§ **DIRECTIONS FOR THIS TASK**
Would you set down every line of the data below exactly as it reads?

[Structured diff data]
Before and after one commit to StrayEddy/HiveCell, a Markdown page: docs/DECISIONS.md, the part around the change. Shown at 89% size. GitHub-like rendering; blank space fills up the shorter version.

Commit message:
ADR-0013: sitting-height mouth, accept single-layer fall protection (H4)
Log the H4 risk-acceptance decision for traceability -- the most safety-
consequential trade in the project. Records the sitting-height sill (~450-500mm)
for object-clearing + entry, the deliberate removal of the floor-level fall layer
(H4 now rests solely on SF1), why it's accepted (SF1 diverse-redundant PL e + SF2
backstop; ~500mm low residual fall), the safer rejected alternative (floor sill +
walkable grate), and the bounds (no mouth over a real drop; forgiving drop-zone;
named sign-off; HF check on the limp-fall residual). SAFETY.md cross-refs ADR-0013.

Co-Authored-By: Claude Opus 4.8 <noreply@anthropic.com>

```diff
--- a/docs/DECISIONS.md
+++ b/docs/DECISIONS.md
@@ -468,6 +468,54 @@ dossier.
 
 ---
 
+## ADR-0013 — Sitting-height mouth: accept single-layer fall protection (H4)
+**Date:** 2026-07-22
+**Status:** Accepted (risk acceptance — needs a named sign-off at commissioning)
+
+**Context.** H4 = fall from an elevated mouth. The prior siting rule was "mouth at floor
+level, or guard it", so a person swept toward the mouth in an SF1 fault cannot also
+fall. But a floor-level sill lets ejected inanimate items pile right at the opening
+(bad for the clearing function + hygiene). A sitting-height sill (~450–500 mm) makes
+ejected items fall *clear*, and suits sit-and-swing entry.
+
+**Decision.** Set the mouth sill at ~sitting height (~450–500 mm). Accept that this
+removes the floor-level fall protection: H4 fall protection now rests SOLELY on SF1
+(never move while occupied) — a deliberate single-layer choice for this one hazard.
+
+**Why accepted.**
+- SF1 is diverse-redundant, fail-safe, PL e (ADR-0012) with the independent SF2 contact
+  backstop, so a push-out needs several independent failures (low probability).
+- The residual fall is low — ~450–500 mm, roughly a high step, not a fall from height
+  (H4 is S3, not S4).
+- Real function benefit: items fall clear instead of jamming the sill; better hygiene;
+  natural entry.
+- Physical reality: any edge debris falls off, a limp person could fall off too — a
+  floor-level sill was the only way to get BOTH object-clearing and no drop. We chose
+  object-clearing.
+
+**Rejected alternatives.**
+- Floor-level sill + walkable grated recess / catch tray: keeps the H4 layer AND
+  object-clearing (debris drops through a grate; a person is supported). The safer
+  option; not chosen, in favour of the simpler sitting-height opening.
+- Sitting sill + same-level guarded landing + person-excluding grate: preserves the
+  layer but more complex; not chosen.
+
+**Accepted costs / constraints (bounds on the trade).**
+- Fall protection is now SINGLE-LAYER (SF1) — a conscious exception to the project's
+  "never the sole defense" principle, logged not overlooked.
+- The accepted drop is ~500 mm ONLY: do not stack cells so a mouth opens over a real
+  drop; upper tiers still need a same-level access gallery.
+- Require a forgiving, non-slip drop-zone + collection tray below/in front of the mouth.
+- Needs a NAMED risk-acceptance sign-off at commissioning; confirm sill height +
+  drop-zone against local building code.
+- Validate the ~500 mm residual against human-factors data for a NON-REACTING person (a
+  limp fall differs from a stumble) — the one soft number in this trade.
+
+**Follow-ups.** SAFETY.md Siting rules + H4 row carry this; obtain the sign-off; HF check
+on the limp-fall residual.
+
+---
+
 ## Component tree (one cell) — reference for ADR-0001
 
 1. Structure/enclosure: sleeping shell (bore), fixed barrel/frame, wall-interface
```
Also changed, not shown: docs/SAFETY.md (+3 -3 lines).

§ **EXERCISE RESPONSE**
Before and after one commit to StrayEddy/HiveCell, a Markdown page: docs/DECISIONS.md, the part around the change. Shown at 89% size. GitHub-like rendering; blank space fills up the shorter version.

Commit message:
ADR-0013: sitting-height mouth, accept single-layer fall protection (H4)
Log the H4 risk-acceptance decision for traceability -- the most safety-
consequential trade in the project. Records the sitting-height sill (~450-500mm)
for object-clearing + entry, the deliberate removal of the floor-level fall layer
(H4 now rests solely on SF1), why it's accepted (SF1 diverse-redundant PL e + SF2
backstop; ~500mm low residual fall), the safer rejected alternative (floor sill +
walkable grate), and the bounds (no mouth over a real drop; forgiving drop-zone;
named sign-off; HF check on the limp-fall residual). SAFETY.md cross-refs ADR-0013.

Co-Authored-By: Claude Opus 4.8 <noreply@anthropic.com>

```diff
--- a/docs/DECISIONS.md
+++ b/docs/DECISIONS.md
@@ -468,6 +468,54 @@ dossier.
 
 ---
 
+## ADR-0013 — Sitting-height mouth: accept single-layer fall protection (H4)
+**Date:** 2026-07-22
+**Status:** Accepted (risk acceptance — needs a named sign-off at commissioning)
+
+**Context.** H4 = fall from an elevated mouth. The prior siting rule was "mouth at floor
+level, or guard it", so a person swept toward the mouth in an SF1 fault cannot also
+fall. But a floor-level sill lets ejected inanimate items pile right at the opening
+(bad for the clearing function + hygiene). A sitting-height sill (~450–500 mm) makes
+ejected items fall *clear*, and suits sit-and-swing entry.
+
+**Decision.** Set the mouth sill at ~sitting height (~450–500 mm). Accept that this
+removes the floor-level fall protection: H4 fall protection now rests SOLELY on SF1
+(never move while occupied) — a deliberate single-layer choice for this one hazard.
+
+**Why accepted.**
+- SF1 is diverse-redundant, fail-safe, PL e (ADR-0012) with the independent SF2 contact
+  backstop, so a push-out needs several independent failures (low probability).
+- The residual fall is low — ~450–500 mm, roughly a high step, not a fall from height
+  (H4 is S3, not S4).
+- Real function benefit: items fall clear instead of jamming the sill; better hygiene;
+  natural entry.
+- Physical reality: any edge debris falls off, a limp person could fall off too — a
+  floor-level sill was the only way to get BOTH object-clearing and no drop. We chose
+  object-clearing.
+
+**Rejected alternatives.**
+- Floor-level sill + walkable grated recess / catch tray: keeps the H4 layer AND
+  object-clearing (debris drops through a grate; a person is supported). The safer
+  option; not chosen, in favour of the simpler sitting-height opening.
+- Sitting sill + same-level guarded landing + person-excluding grate: preserves the
+  layer but more complex; not chosen.
+
+**Accepted costs / constraints (bounds on the trade).**
+- Fall protection is now SINGLE-LAYER (SF1) — a conscious exception to the project's
+  "never the sole defense" principle, logged not overlooked.
+- The accepted drop is ~500 mm ONLY: do not stack cells so a mouth opens over a real
+  drop; upper tiers still need a same-level access gallery.
+- Require a forgiving, non-slip drop-zone + collection tray below/in front of the mouth.
+- Needs a NAMED risk-acceptance sign-off at commissioning; confirm sill height +
+  drop-zone against local building code.
+- Validate the ~500 mm residual against human-factors data for a NON-REACTING person (a
+  limp fall differs from a stumble) — the one soft number in this trade.
+
+**Follow-ups.** SAFETY.md Siting rules + H4 row carry this; obtain the sign-off; HF check
+on the limp-fall residual.
+
+---
+
 ## Component tree (one cell) — reference for ADR-0001
 
 1. Structure/enclosure: sleeping shell (bore), fixed barrel/frame, wall-interface
```
Also changed, not shown: docs/SAFETY.md (+3 -3 lines).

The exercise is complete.